Golden Gate University Law Review


This Comment aims to show that since the creation of Reg. D private placements, Congress and the SEC have promulgated a series of amendments and enactments that have collectively resulted in a heightened risk of fraud and inadequate safeguards for investors. Part I of this Comment will discuss private placements and the significant enactments and amendments that affect Rule 506 private placement offerings (“Rule 506 offerings”). The most notable amendments in this discussion will include the preemption of state blue-sky laws in 1996, the shortening of the holding period before resale in 2007, the exclusion of an investor’s primary residence in the calculation of net worth for accredited investor status in the 2010 Dodd-Frank Act, and, as part of the 2012 JOBS Act, the permission for general solicitation and advertising of private placement issues, and the increase in the shareholder threshold for forced registration.

Part II of this Comment will point out the laws affecting Rule 506 private placement offerings that collectively result in failures to protect investors from fraud.
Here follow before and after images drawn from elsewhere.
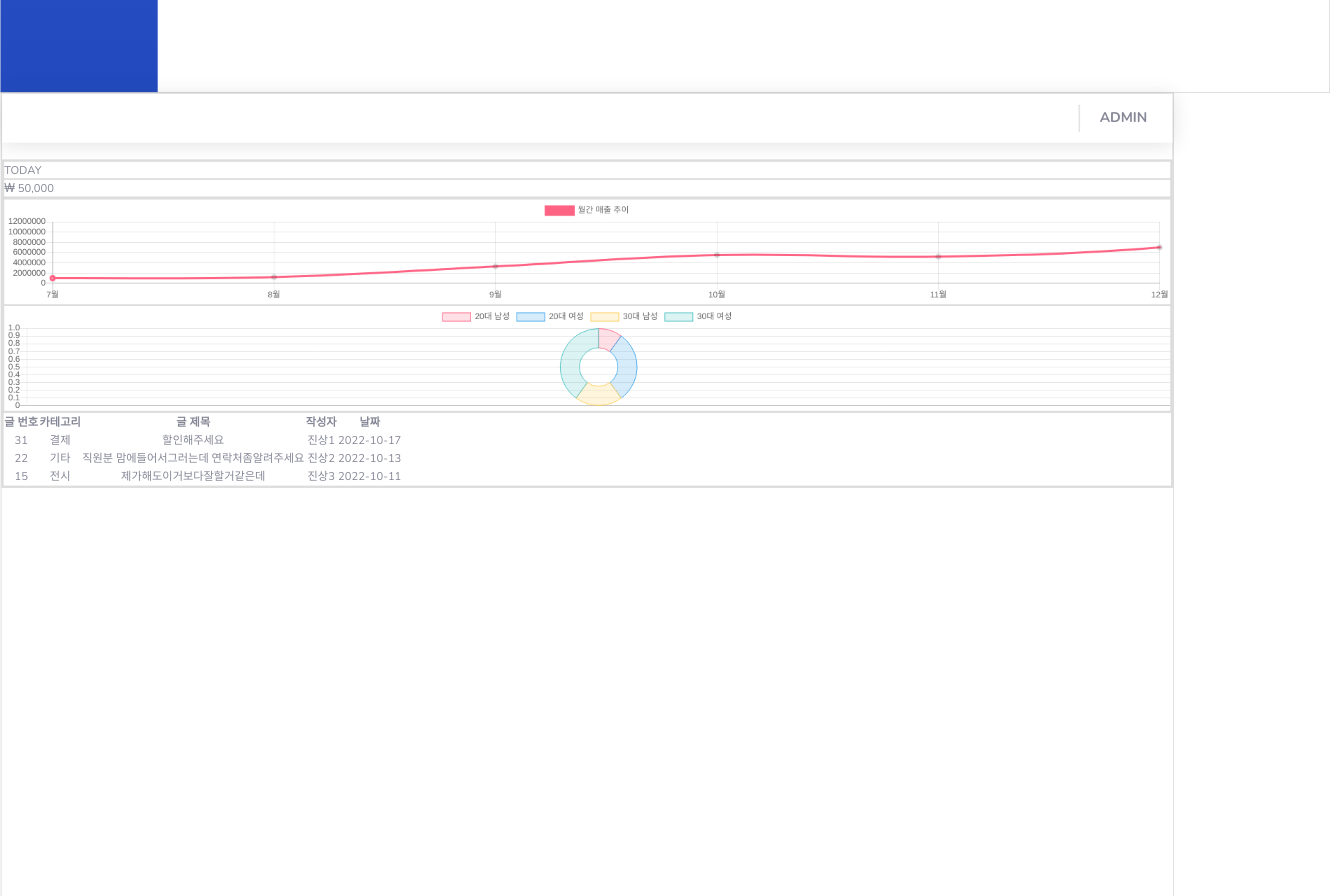
Repository: pshysd/SEMI_PROJECT
Page: http://localhost/JVArtCenter/views/admin/adminMain.jsp
An editor plug-in stored every save of this project. The page is shown before and after the next save, followed by the edit.
The browser window is 1280 px wide. The page is 1900 px wide, so the pictures cover 1900 px, including what lies to the right of the window. The pictures show the part of the page from y = 2267 to 3547 px (the page is 4797 px tall), at 70% of full size.
Some web libraries are served in a nearby version. The page is served by Tomcat 9. Nobody is signed in. The application's start-up code is not run. Other server files are loaded and not shown.

Above is the page before, as saved 2022-10-27 09:01:15.
Console error: TypeError: Cannot read properties of null (reading 'length')

### JVArtCenter/WebContent/views/admin/adminMain.jsp
<%@ page language="java" contentType="text/html; charset=UTF-8"
	pageEncoding="UTF-8"%>
<!DOCTYPE html>
<html lang="en">

<head>
<meta charset="utf-8">
<meta http-equiv="X-UA-Compatible" content="IE=edge">
<meta name="viewport"
	content="width=device-width, initial-scale=1, shrink-to-fit=no">
<meta name="description" content="">
<meta name="author" content="">

<title>JV 관리자 페이지</title>

<!-- JQuery CDN -->
<script src="http://code.jquery.com/jquery-latest.min.js"></script>

<!-- chart.js CDN (차트 api) -->
<script
	src="https://cdnjs.cloudflare.com/ajax/libs/Chart.js/2.4.0/Chart.min.js"></script>

<!-- swiper.js CDN (이미지 스와이프 api) -->
<link rel="stylesheet"
	href="https://unpkg.com/swiper/swiper-bundle.min.css" />
<!-- <script src="https://unpkg.com/swiper/swiper-bundle.min.js"></script> -->

<!-- 아이콘/글씨체 링크-->
<link href="../../resources/vendor/fontawesome-free/css/all.min.css"
	rel="stylesheet" type="text/css">
<link
	href="https://fonts.googleapis.com/css?family=Nunito:200,200i,300,300i,400,400i,600,600i,700,700i,800,800i,900,900i"
	rel="stylesheet">

<!-- CSS -->
<link href="../../resources/css/sb-admin-2.min.css" rel="stylesheet">

<style>
/* ---------- 전체 스타일 ---------- */
/* 영역 사이즈 고정 */
.wrapper {
	width: 1900px;
	/* 각자 필요한 길이만큼 height 속성값 수정해서 길이 조정 */
	height: 2400px;
}

/* 완성하면 지워야됨 */
div {
	border: 1px solid lightgrey;
}

/* 완성하면 지워야됨 */

/* 1:1문의 커서 갖다대면 바뀌는거 */
.qnaTitle:hover {
	cursor: pointer;
	font-weight: bold;
}

#content-wrapper #accordionSidebar {
	width: 224px;
}

#content-wrapper {
	width: 1676px;
}

#accordionSidebar, #content-wrapper {
	float: left;
	height: 100%;
}
</style>
</head>

<body>
	<div class="wrapper">

		<%@ include file="adminSidebar.jsp"%>

		<!-- Content Wrapper -->
		<div id="content-wrapper" class="d-flex flex-column">

			<!-- content 영역 시작 -->
			<div id="content">

				<%@ include file="adminTopbar.jsp"%>

				<div id="admin_contents">
					<!-- 첫번째 줄 // 뭔 매출이였지 일단 오늘 -->
					<div class="rows">
						<div id="today">TODAY</div>
						<div id="todayee">₩ 50,000</div>
					</div>

					<!-- 두번째 줄 // 월간 매출, 성별별 통계 -->
					<div class="rows">
						<div class="barChart">
							<canvas id="perMonth"></canvas>
						</div>
						<div class="circleChart">
							<canvas id="gender"></canvas>
						</div>
					</div>
					<!-- 차트 js영역 -->
					<script type="text/javascript">
									var lineContext = document.getElementById('perMonth')
										.getContext('2d');
									var perMonth = new Chart(lineContext, {
										type: 'line', // 차트의 형태
										data: { // 차트에 들어갈 데이터
											labels: [
												//x 축
												'7월', '8월', '9월', '10월', '11월', '12월'],
											datasets: [{ //데이터
												label: '월간 매출 추이', //차트 제목
												fill: false, // line 형태일 때, 선 안쪽을 채우는지 안채우는지
												data: [1000000, 1200000, 3300000,
													5500000, 5200000, 7000000, 12000000 //x축 label에 대응되는 데이터 값
												],
												backgroundColor: [
													//색상
													'rgba(255, 99, 132, 0.2)'],
												borderColor: [
													//경계선 색상
													'rgba(255, 99, 132, 1)'],
												//경계선 굵기
												borderWidth: 3
											}]
										},
										options: {
											maintainAspectRatio: false,
											scales: {
												yAxes: [{
													ticks: {
														beginAtZero: true
													}
												}]
											}
										}
									});
									var CircleContext = document.getElementById('gender')
										.getContext('2d');
									var gender = new Chart(CircleContext, {
										type: 'doughnut', // 차트의 형태
										data: { // 차트에 들어갈 데이터
											labels: [
												//x 축
												'20대 남성', '20대 여성', '30대 남성', '30대 여성'],
											datasets: [{ //데이터
												label: '성별별 예매율', //차트 제목
												fill: false, // line 형태일 때, 선 안쪽을 채우는지 안채우는지
												data: [10, 30, 20, 40 //x축 label에 대응되는 데이터 값
												],
												backgroundColor: [
													//색상
													'rgba(255, 99, 132, 0.2)',
													'rgba(54, 162, 235, 0.2)',
													'rgba(255, 206, 86, 0.2)',
													'rgba(75, 192, 192, 0.2)',
													'rgba(153, 102, 255, 0.2)',
													'rgba(255, 159, 64, 0.2)'],
												borderColor: [
													//경계선 색상
													'rgba(255, 99, 132, 1)',
													'rgba(54, 162, 235, 1)',
													'rgba(255, 206, 86, 1)',
													'rgba(75, 192, 192, 1)',
													'rgba(153, 102, 255, 1)',
													'rgba(255, 159, 64, 1)'],
												borderWidth: 1
												//경계선 굵기
											}]
										},
										options: {
											maintainAspectRatio: false,
											scales: {
												yAxes: [{
													ticks: {
														beginAtZero: true
													}
												}]
											}
										}
									});
								</script>
					<!-- 세번째 줄 // 답변 대기중인 1:1 문의
						-> 글 제목 클릭 시 상세페이지
					-->
					<div>
						<table style="text-align: center">
							<thead>
								<tr>
									<th>글 번호</th>
									<th>카테고리</th>
									<th>글 제목</th>
									<th>작성자</th>
									<th>날짜</th>
								</tr>
							</thead>
							<tbody>
								<tr>
									<td>31</td>
									<td>결제</td>
									<td class="qnaTitle">할인해주세요</td>
									<td>진상1</td>
									<td>2022-10-17</td>
								</tr>
								<tr>
									<td>22</td>
									<td>기타</td>
									<td class="qnaTitle">직원분 맘에들어서그러는데 연락처좀알려주세요</td>
									<td>진상2</td>
									<td>2022-10-13</td>
								</tr>
								<tr>
									<td>15</td>
									<td>전시</td>
									<td class="qnaTitle">제가해도이거보다잘할거같은데</td>
									<td>진상3</td>
									<td>2022-10-11</td>
								</tr>
							</tbody>
						</table>
					</div>

					<script>
									const qnaTitles = document.querySelectorAll('.qnaTitle');

									qnaTitles.forEach(item => {
										item.addEventListener('click', onClickHandler);
									})

									function onClickHandler(event) {
										const qno = event.currentTarget.previousElementSibling.previousElementSibling.textContent;
										console.log(qno);

										location.href="/jv/detail.qna?qno="+qno;
									}
								</script>
				</div>

			</div>
			<!-- content 영역 끝 -->
		</div>
		<!-- End of Content Wrapper -->

	</div>

	<%@ include file="adminScript.html"%>

</body>

</html>

### JVArtCenter/WebContent/views/admin/adminSidebar.jsp
<%@ page language="java" contentType="text/html; charset=UTF-8"
    pageEncoding="UTF-8"%>
<!-- 사이드메뉴바 -->
<ul class="navbar-nav bg-gradient-primary sidebar sidebar-dark accordion" id="accordionSidebar">

    <!-- Sidebar - Brand -->
    <a class="sidebar-brand d-flex align-items-center justify-content-center" href="index.html">

        <div class="sidebar-brand-text mx-3">JV artcenter admin</div>
    </a>
    <div class="sidebar-brand-icon rotate-n-15">
    </div>
    <!-- Divider -->
    <hr class="sidebar-divider my-0">



    <!-- 전시관리 메뉴 -->
    <li class="nav-item">
        <a class="nav-link collapsed" href="" data-toggle="collapse" data-target="#collapseTwo"
            aria-expanded="true" aria-controls="collapseTwo">
            <i class="fas fa-fw fa-cog"></i>
            <span>전시관리</span>
        </a>
        <div id="collapseTwo" class="collapse" aria-labelledby="headingTwo" data-parent="#accordionSidebar">
            <div class="bg-white py-2 collapse-inner rounded">
                <a class="collapse-item" href="">전시 목록</a>
                <a class="collapse-item" href="">전시 추가</a>
            </div>
        </div>
    </li>



    <!-- 회원관리 메뉴 -->
    <li class="nav-item">
        <a class="nav-link collapsed" href="" data-toggle="collapse" data-target="#collapseUtilities"
            aria-expanded="true" aria-controls="collapseUtilities">
            <i class="fas fa-fw fa-wrench"></i>
            <span>회원관리</span>
        </a>
        <div id="collapseUtilities" class="collapse" aria-labelledby="headingUtilities"
            data-parent="#accordionSidebar">
            <div class="bg-white py-2 collapse-inner rounded">

                <a class="collapse-item" href="">회원 정보 조회</a>

            </div>
        </div>
    </li>



    <!-- 서비스관리 메뉴 -->
    <li class="nav-item">
        <a class="nav-link collapsed" href="" data-toggle="collapse" data-target="#collapsePages"
            aria-expanded="true" aria-controls="collapsePages">
            <i class="fas fa-fw fa-folder"></i>
            <span>서비스관리</span>
        </a>
        <div id="collapsePages" class="collapse" aria-labelledby="headingPages" data-parent="#accordionSidebar">
            <div class="bg-white py-2 collapse-inner rounded">
                <h6 class="collapse-header">Login Screens:</h6>
                <a class="collapse-item" href="">공지사항 목록</a>
                <a class="collapse-item" href="">뉴스레터 목록</a>
                <a class="collapse-item" href="">1대1문의 목록</a>
                <a class="collapse-item" href="">리뷰목록</a>
            </div>
        </div>
    </li>

    <!--예매/결제관리 메뉴-->
    <li class="nav-item">
        <a class="nav-link collapsed" href="" data-target="#collapseTwo"
            aria-expanded="true" aria-controls="collapseTwo">
            <i class="fas fa-fw fa-cog"></i>
            <span>예매결제관리</span>
        </a>
    </li>

    <!-- 통계 >메뉴로 넣을지 메인에 넣을지 고민중-->
    <li class="nav-item">
        <a class="nav-link" href="">
            <i class="fas fa-fw fa-chart-area"></i>
            <span>통계관리</span></a>
    </li>

    <!-- Divider -->
    <hr class="sidebar-divider d-none d-md-block">

    <!-- Sidebar Toggler (Sidebar) -->
    <div class="text-center d-none d-md-inline">
        <button class="rounded-circle border-0" id="sidebarToggle"></button>
    </div>

</ul>
<!-- 사이드메뉴바 끝 -->

### JVArtCenter/WebContent/views/admin/adminTopbar.jsp
<%@ page language="java" contentType="text/html; charset=UTF-8"
    pageEncoding="UTF-8"%>
<!-- 상단바 -->
<nav class="navbar navbar-expand navbar-light bg-white topbar mb-4 static-top shadow" id="adminTopbar">

    <!-- Sidebar Toggle (Topbar) -->
    <button id="sidebarToggleTop" class="btn btn-link d-md-none rounded-circle mr-3">
        <i class="fa fa-bars"></i>
    </button>

    <ul class="navbar-nav ml-auto">
        <div class="topbar-divider d-none d-sm-block"></div>

        <!-- 관리자 아이콘 -->
        <li class="nav-item dropdown no-arrow">
            <a class="nav-link dropdown-toggle" href="#" id="userDropdown" role="button"
                data-toggle="dropdown" aria-haspopup="true" aria-expanded="false">
                <span class="mr-2 d-none d-lg-inline text-gray-600 small" style="margin-right: 30px; font-size: 20px;"><b>ADMIN</b></span>
            </a>
        </li>
    </ul>
</nav>
<!-- 상단바 끝-->

### JVArtCenter/WebContent/views/admin/adminScript.html
<!-- Bootstrap core JavaScript-->
<script src="../../resources/vendor/jquery/jquery.min.js"></script>
<script src="../../resources/vendor/bootstrap/js/bootstrap.bundle.min.js"></script>

<!-- Core plugin JavaScript-->
<script src="../../resources/vendor/jquery-easing/jquery.easing.min.js"></script>

<!-- Custom scripts for all pages-->
<script src="../../resources/js/sb-admin-2.min.js"></script>

<!-- Page level plugins -->
<script src="../../resources/vendor/chart.js/Chart.min.js"></script>

<!-- Page level custom scripts -->
<script src="../../resources/js/demo/chart-area-demo.js"></script>
<script src="../../resources/js/demo/chart-pie-demo.js"></script>

Loaded but not shown: JVArtCenter/WebContent/resources/css/sb-admin-2.min.css (library); JVArtCenter/WebContent/resources/js/sb-admin-2.min.js (common file); JVArtCenter/WebContent/resources/js/demo/chart-area-demo.js (common file); JVArtCenter/WebContent/resources/js/demo/chart-pie-demo.js (common file)

After the next save:
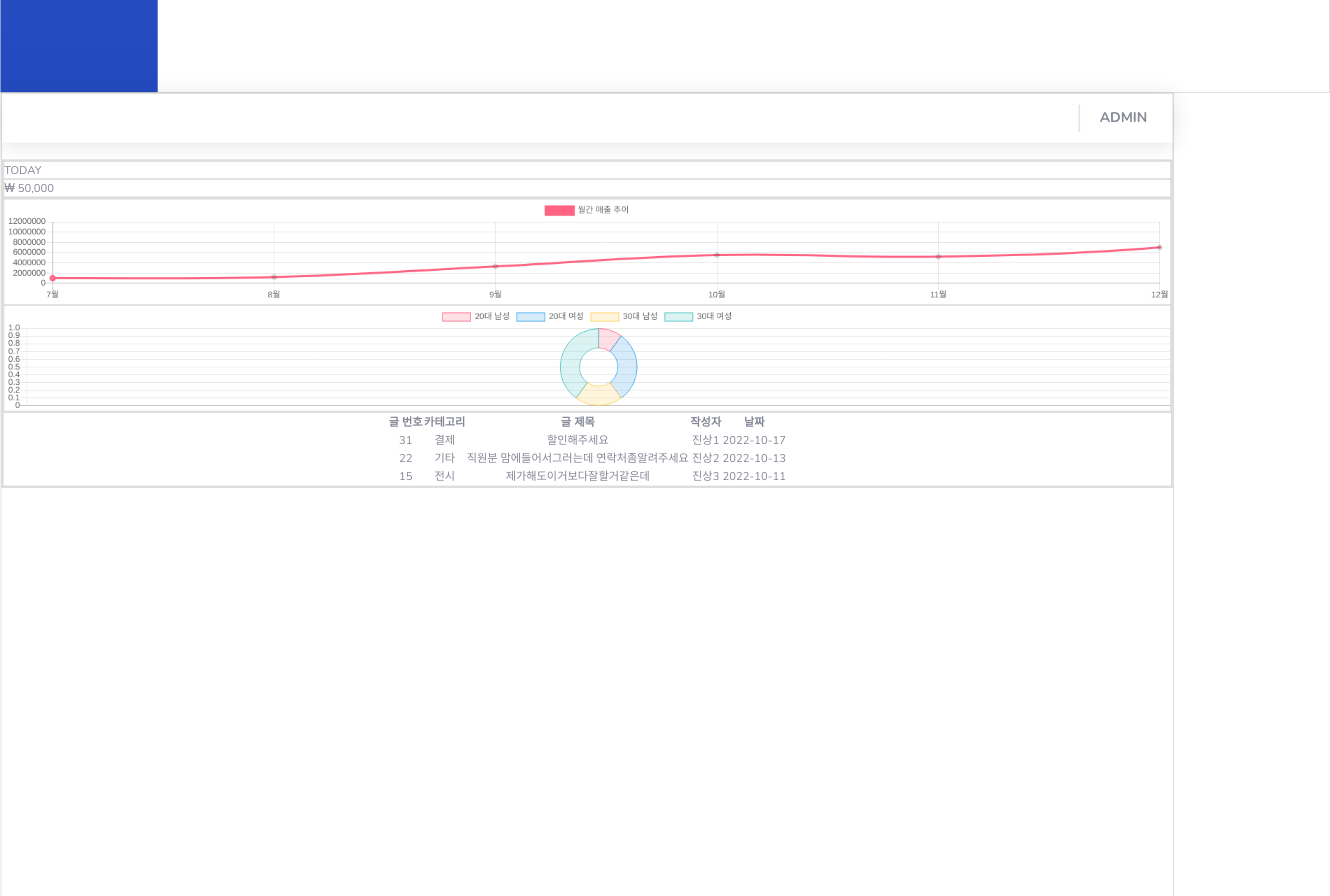
Saved 6 min 31 s later.
--- a/JVArtCenter/WebContent/views/admin/adminMain.jsp
+++ b/JVArtCenter/WebContent/views/admin/adminMain.jsp
@@ -187,7 +187,7 @@ div {
 						-> 글 제목 클릭 시 상세페이지
 					-->
 					<div>
-						<table style="text-align: center">
+						<table style="text-align: center; margin: auto;">
 							<thead>
 								<tr>
 									<th>글 번호</th>
@@ -232,11 +232,10 @@ div {
 
 									function onClickHandler(event) {
 										const qno = event.currentTarget.previousElementSibling.previousElementSibling.textContent;
-										console.log(qno);
 
 										location.href="/jv/detail.qna?qno="+qno;
 									}
-								</script>
+					</script>
 				</div>
 
 			</div>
Specifically, it will address the lax reporting requirements currently in place, the outdated classification of investors permitted to invest in Rule 506 offerings,10 and the dangers presented with the permission of “general solicitation” in Rule 506 offerings. Part II will also address the dangers with the shortened resale period and increase in shareholder threshold for forced registration, and it will discuss the fraudulent practices that occur in the offering, resale, and subsequent trading of private placements in the secondary markets, primarily due to the inadequate regulations currently in place. Part III of this Comment will provide suggested amendments to the existing regulations in order to provide a clearer and more comprehensive guideline for Rule 506 offerings. Finally, the Conclusion of this Comment assembles the issues, arguments, and solutions set forth.